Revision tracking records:
+ + + + + + +

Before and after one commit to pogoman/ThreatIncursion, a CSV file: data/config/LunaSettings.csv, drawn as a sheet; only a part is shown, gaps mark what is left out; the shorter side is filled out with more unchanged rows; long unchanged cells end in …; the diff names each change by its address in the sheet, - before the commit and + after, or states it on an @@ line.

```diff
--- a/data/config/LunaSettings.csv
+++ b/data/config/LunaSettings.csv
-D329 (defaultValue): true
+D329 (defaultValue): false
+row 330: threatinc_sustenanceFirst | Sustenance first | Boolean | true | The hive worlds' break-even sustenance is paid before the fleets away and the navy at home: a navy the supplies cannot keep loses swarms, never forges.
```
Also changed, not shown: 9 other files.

+ + + + + + +

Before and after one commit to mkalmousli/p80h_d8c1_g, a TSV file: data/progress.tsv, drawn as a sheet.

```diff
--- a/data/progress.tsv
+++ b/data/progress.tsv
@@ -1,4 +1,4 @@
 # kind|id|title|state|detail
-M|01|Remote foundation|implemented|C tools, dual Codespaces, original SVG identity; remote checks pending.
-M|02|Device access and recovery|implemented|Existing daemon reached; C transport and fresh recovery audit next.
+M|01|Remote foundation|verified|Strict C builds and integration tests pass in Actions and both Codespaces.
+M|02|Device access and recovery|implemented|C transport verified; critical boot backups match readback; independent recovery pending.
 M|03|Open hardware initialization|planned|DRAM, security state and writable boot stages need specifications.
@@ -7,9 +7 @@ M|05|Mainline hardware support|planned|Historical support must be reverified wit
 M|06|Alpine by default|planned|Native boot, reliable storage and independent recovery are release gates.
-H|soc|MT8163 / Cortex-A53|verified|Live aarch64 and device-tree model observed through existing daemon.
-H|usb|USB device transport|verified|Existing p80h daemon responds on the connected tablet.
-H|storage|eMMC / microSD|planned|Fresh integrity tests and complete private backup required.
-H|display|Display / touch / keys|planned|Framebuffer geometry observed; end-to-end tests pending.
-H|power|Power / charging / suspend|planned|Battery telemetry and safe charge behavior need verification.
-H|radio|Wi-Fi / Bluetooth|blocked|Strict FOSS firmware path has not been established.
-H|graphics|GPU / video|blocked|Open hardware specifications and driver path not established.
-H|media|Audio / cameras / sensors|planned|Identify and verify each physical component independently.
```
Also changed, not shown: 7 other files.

+ + + + + + +

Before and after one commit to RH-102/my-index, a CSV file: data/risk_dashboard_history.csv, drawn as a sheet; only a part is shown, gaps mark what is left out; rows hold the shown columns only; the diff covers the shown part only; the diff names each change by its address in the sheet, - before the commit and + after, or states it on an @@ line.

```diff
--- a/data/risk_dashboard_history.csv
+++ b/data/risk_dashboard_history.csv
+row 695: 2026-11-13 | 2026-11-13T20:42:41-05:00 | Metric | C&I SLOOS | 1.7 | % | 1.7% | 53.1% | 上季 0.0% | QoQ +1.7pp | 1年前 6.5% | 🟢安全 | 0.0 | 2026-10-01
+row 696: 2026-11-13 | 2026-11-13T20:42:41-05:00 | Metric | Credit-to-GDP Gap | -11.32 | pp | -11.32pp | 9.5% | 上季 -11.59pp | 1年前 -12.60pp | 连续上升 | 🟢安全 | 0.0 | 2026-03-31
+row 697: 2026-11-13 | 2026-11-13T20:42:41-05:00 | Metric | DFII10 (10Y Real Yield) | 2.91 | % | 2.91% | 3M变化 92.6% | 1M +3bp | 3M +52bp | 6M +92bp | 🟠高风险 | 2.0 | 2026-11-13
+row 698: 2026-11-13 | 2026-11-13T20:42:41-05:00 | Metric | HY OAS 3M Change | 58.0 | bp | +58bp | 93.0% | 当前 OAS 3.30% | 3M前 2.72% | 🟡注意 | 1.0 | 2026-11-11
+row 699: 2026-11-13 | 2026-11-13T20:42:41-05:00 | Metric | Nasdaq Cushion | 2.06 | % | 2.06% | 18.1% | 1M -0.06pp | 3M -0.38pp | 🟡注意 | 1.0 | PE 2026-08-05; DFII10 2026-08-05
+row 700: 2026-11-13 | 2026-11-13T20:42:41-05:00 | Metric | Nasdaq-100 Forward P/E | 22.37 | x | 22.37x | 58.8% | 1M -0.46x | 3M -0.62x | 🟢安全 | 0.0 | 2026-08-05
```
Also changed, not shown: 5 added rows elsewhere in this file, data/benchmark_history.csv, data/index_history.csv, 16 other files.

+ + + + + + +

Where does the word "data" appear in the records above? Return every line that holds it.

Before and after one commit to pogoman/ThreatIncursion, a CSV file: data/config/LunaSettings.csv, drawn as a sheet; only a part is shown, gaps mark what is left out; the shorter side is filled out with more unchanged rows; long unchanged cells end in …; the diff names each change by its address in the sheet, - before the commit and + after, or states it on an @@ line.
--- a/data/config/LunaSettings.csv
+++ b/data/config/LunaSettings.csv
Before and after one commit to mkalmousli/p80h_d8c1_g, a TSV file: data/progress.tsv, drawn as a sheet.
--- a/data/progress.tsv
+++ b/data/progress.tsv
Before and after one commit to RH-102/my-index, a CSV file: data/risk_dashboard_history.csv, drawn as a sheet; only a part is shown, gaps mark what is left out; rows hold the shown columns only; the diff covers the shown part only; the diff names each change by its address in the sheet, - before the commit and + after, or states it on an @@ line.
--- a/data/risk_dashboard_history.csv
+++ b/data/risk_dashboard_history.csv
Also changed, not shown: 5 added rows elsewhere in this file, data/benchmark_history.csv, data/index_history.csv, 16 other files.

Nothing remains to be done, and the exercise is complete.